» ABOUT THIS TASK:
For each line below, check for the word "valor", then state how many lines contain it, with no other output.

» DATA EXTRACTS:
=== Section Start ===

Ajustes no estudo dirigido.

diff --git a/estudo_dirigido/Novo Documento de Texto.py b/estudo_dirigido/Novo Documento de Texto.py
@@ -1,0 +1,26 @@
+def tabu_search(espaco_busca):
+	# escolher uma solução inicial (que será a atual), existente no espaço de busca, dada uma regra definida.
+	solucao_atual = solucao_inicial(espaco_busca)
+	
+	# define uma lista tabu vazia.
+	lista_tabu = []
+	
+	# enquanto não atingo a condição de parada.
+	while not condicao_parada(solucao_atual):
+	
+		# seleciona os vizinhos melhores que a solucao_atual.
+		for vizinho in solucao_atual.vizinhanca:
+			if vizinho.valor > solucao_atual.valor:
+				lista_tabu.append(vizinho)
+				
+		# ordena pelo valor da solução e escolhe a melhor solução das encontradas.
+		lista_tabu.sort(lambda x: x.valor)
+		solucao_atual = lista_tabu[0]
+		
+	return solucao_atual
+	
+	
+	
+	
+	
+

=== Section End ===

» RESULT BELOW:
3